Pull out every line of the listing below where "switchNameHandler" appears.

----- Entries shown -----

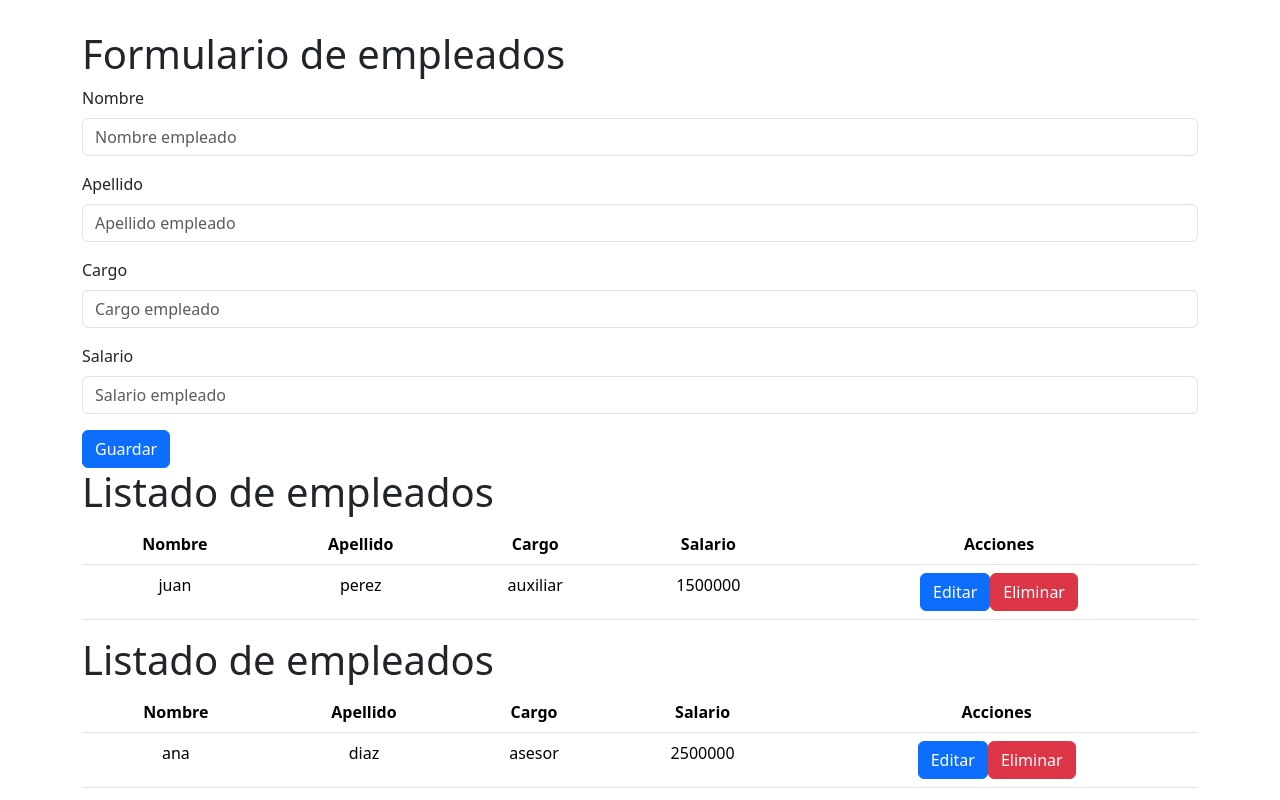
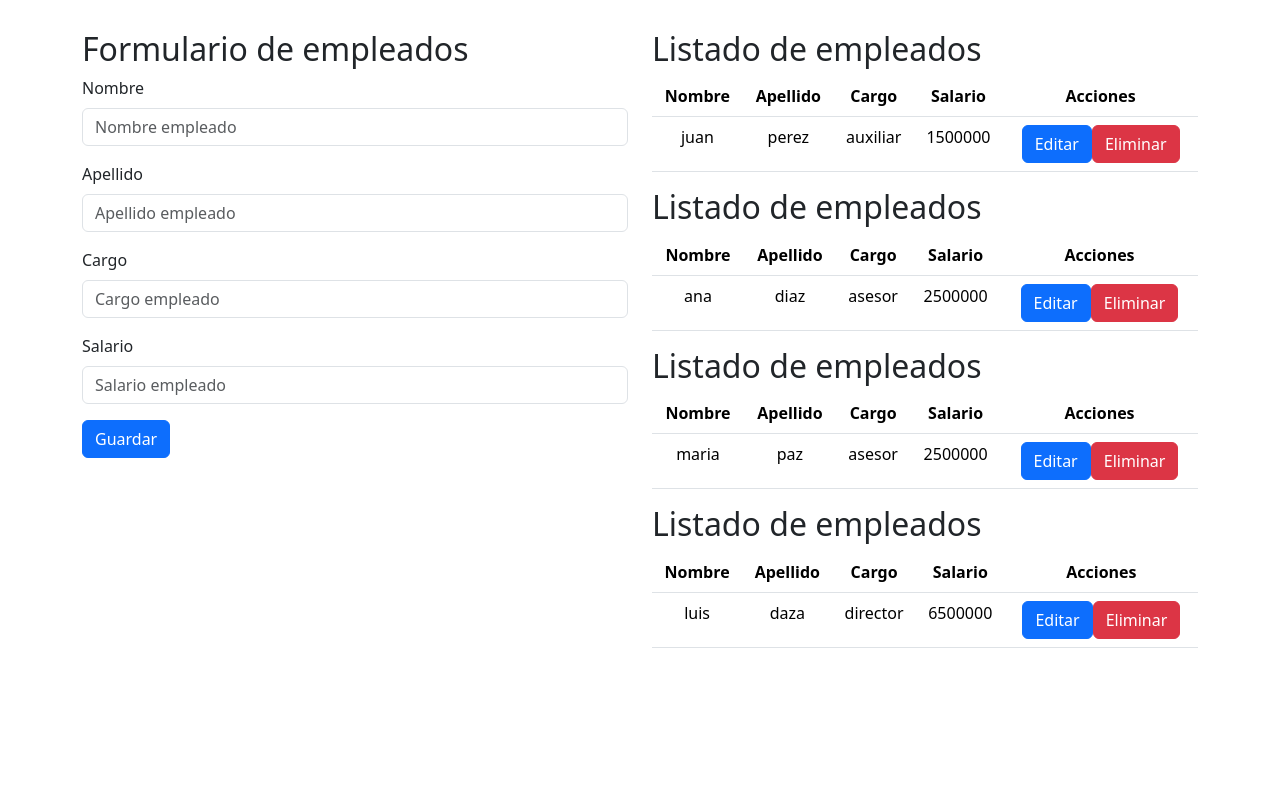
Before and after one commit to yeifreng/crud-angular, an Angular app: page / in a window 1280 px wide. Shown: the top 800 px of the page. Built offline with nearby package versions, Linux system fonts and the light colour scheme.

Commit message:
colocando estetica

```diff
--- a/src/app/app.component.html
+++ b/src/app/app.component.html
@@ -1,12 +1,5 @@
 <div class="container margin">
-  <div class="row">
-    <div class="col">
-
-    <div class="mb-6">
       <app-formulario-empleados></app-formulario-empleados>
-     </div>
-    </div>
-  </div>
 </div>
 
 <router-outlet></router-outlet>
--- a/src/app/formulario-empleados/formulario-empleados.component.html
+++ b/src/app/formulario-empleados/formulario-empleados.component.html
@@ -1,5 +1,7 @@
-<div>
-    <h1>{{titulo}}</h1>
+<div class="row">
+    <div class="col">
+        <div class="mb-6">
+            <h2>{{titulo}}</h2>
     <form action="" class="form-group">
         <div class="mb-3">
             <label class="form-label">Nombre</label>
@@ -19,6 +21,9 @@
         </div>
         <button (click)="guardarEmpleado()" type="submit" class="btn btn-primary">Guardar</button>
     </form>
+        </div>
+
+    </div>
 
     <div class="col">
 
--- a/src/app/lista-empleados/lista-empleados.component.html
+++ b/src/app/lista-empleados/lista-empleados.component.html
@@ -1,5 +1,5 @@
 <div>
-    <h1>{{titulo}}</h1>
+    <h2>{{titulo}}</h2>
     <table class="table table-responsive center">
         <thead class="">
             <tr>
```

-----
----- Entries shown -----

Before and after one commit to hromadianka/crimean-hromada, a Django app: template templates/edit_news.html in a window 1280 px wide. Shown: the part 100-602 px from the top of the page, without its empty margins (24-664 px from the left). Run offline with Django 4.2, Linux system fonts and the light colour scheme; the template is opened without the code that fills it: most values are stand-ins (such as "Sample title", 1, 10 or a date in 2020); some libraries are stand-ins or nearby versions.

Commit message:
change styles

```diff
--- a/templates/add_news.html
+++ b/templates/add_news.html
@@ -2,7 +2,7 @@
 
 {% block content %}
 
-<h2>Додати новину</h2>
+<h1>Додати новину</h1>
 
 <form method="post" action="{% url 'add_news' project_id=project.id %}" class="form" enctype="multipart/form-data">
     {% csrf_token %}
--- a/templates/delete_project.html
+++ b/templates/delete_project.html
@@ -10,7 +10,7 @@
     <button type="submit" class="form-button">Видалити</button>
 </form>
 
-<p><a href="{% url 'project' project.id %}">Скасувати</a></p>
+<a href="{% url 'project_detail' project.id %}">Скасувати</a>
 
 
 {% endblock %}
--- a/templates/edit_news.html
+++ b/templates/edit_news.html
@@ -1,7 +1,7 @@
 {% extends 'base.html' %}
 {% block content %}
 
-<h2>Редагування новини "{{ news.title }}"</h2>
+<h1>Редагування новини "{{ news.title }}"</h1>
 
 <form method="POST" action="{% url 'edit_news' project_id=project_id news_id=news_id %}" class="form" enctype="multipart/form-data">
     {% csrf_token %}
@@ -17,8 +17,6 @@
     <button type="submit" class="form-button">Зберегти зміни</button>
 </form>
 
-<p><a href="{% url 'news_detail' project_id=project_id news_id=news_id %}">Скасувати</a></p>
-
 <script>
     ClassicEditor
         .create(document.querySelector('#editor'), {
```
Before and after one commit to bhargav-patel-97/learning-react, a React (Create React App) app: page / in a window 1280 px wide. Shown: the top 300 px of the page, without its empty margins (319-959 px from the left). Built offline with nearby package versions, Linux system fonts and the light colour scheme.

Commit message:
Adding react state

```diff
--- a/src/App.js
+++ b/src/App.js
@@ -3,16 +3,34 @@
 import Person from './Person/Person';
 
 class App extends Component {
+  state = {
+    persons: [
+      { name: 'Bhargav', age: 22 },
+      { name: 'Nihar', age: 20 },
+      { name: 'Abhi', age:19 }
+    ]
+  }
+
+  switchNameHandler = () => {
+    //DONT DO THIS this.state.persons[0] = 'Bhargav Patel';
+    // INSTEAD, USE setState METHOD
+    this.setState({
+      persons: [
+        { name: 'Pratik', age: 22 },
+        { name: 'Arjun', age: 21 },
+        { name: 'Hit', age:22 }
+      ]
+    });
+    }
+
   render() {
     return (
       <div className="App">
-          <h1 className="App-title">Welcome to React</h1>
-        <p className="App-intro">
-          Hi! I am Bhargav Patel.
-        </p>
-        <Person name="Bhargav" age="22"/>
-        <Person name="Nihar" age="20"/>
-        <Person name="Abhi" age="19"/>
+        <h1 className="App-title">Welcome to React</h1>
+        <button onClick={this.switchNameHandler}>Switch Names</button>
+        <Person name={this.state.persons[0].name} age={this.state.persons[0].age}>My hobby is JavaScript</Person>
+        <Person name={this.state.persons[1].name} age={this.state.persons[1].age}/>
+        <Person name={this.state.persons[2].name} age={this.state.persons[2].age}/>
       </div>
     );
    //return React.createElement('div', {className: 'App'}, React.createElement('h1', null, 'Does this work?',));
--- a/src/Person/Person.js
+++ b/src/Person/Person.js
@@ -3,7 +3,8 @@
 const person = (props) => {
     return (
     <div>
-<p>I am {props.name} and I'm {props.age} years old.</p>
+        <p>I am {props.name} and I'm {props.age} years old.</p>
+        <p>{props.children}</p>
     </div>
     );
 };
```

-----

[Response area]:
+  switchNameHandler = () => {
+        <button onClick={this.switchNameHandler}>Switch Names</button>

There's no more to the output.